### Task prompt
Check each line of the entries for "java" and report the ones that have it.

### Supplied records
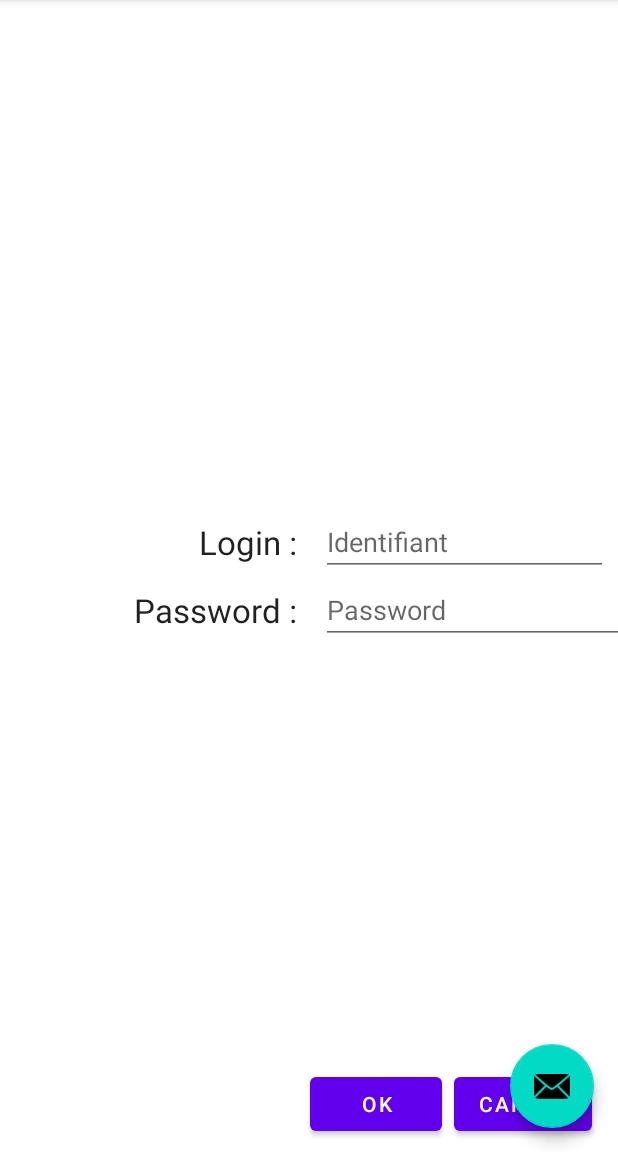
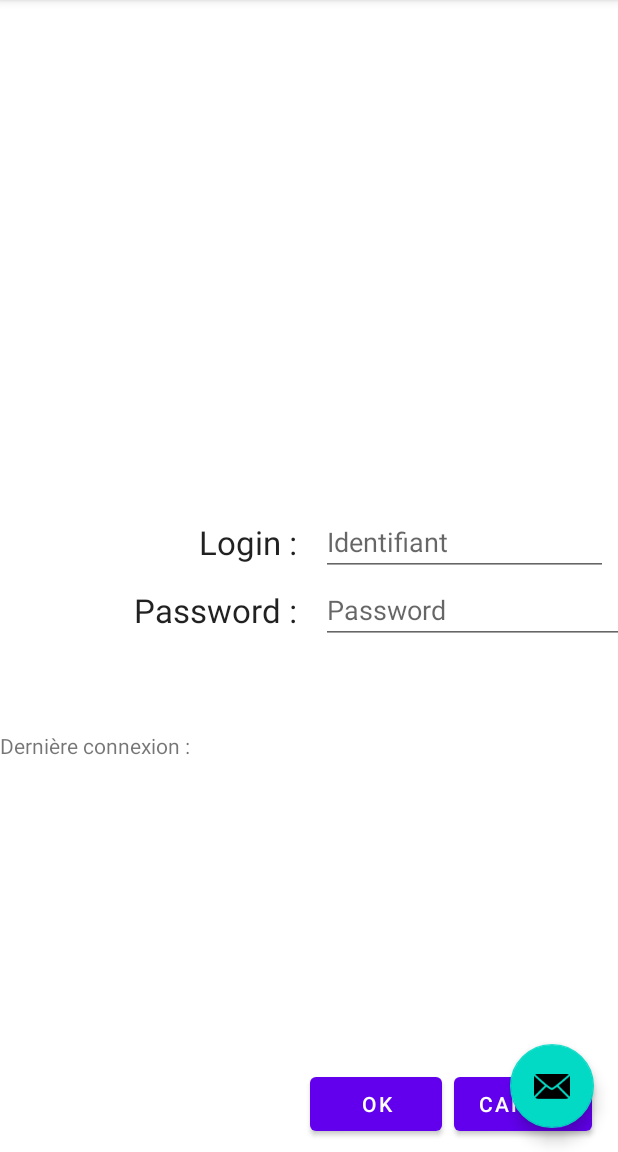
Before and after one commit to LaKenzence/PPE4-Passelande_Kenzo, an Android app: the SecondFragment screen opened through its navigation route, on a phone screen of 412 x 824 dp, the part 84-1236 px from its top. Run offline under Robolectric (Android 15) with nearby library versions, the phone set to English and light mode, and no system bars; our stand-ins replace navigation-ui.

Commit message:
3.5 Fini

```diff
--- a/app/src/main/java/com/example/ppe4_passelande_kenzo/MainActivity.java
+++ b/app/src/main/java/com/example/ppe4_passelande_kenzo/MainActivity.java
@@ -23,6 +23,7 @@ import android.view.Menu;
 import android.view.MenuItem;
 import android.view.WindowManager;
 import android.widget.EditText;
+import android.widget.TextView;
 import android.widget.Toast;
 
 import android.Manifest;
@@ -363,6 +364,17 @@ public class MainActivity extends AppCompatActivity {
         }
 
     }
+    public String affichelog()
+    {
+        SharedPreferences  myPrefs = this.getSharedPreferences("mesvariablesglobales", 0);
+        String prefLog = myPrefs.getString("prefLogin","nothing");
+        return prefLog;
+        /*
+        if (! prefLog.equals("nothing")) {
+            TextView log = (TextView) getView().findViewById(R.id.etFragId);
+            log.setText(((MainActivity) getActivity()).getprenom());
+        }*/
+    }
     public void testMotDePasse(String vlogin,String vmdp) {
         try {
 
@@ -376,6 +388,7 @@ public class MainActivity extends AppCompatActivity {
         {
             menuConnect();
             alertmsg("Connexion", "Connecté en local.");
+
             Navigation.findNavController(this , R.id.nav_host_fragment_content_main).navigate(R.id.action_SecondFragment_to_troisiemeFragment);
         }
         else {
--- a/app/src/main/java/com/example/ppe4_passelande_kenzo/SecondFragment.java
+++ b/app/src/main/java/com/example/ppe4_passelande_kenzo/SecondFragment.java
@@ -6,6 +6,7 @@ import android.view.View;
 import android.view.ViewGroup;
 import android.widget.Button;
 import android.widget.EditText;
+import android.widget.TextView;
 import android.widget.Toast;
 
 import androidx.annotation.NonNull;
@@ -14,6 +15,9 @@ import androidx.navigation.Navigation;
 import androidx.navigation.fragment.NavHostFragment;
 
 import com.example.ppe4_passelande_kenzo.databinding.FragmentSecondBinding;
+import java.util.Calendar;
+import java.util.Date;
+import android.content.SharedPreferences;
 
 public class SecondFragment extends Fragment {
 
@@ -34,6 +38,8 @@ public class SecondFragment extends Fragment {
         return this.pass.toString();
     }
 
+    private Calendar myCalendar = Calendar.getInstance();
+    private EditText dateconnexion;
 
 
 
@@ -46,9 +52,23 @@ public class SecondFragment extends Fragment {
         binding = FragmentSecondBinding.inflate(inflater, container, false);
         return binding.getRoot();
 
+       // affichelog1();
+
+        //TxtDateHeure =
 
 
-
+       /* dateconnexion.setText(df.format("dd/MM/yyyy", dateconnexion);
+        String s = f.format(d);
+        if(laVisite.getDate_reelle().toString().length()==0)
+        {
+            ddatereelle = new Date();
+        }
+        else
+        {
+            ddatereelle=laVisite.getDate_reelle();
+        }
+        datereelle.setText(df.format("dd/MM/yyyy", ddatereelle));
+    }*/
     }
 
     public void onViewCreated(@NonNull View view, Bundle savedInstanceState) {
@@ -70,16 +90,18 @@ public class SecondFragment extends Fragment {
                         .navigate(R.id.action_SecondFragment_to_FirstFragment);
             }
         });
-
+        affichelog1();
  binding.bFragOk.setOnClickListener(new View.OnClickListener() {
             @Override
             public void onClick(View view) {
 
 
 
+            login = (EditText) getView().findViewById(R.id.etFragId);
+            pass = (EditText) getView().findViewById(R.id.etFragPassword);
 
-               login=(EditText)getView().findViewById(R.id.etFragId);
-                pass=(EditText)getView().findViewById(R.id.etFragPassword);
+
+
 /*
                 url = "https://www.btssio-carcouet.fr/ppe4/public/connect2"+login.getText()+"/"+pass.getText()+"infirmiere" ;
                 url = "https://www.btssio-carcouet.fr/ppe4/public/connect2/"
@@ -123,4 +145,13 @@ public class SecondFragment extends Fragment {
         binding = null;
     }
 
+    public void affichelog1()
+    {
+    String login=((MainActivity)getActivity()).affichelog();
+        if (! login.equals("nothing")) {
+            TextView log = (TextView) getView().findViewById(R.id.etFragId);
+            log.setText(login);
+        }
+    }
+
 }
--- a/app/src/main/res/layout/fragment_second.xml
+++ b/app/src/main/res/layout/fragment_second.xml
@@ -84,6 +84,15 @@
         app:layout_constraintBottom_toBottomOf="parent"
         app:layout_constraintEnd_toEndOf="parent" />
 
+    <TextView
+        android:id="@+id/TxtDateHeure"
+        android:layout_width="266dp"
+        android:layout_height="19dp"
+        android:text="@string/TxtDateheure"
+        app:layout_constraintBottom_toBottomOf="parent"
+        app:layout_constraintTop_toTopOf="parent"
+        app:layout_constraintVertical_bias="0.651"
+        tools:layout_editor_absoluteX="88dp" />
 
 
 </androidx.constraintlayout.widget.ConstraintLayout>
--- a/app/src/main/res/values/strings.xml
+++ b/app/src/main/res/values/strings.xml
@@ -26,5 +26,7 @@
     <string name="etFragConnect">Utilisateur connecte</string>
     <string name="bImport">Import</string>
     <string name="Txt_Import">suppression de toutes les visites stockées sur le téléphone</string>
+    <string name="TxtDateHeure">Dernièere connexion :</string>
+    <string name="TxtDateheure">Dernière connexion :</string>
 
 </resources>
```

### Answer area
--- a/app/src/main/java/com/example/ppe4_passelande_kenzo/MainActivity.java
+++ b/app/src/main/java/com/example/ppe4_passelande_kenzo/MainActivity.java
--- a/app/src/main/java/com/example/ppe4_passelande_kenzo/SecondFragment.java
+++ b/app/src/main/java/com/example/ppe4_passelande_kenzo/SecondFragment.java
+import java.util.Calendar;
+import java.util.Date;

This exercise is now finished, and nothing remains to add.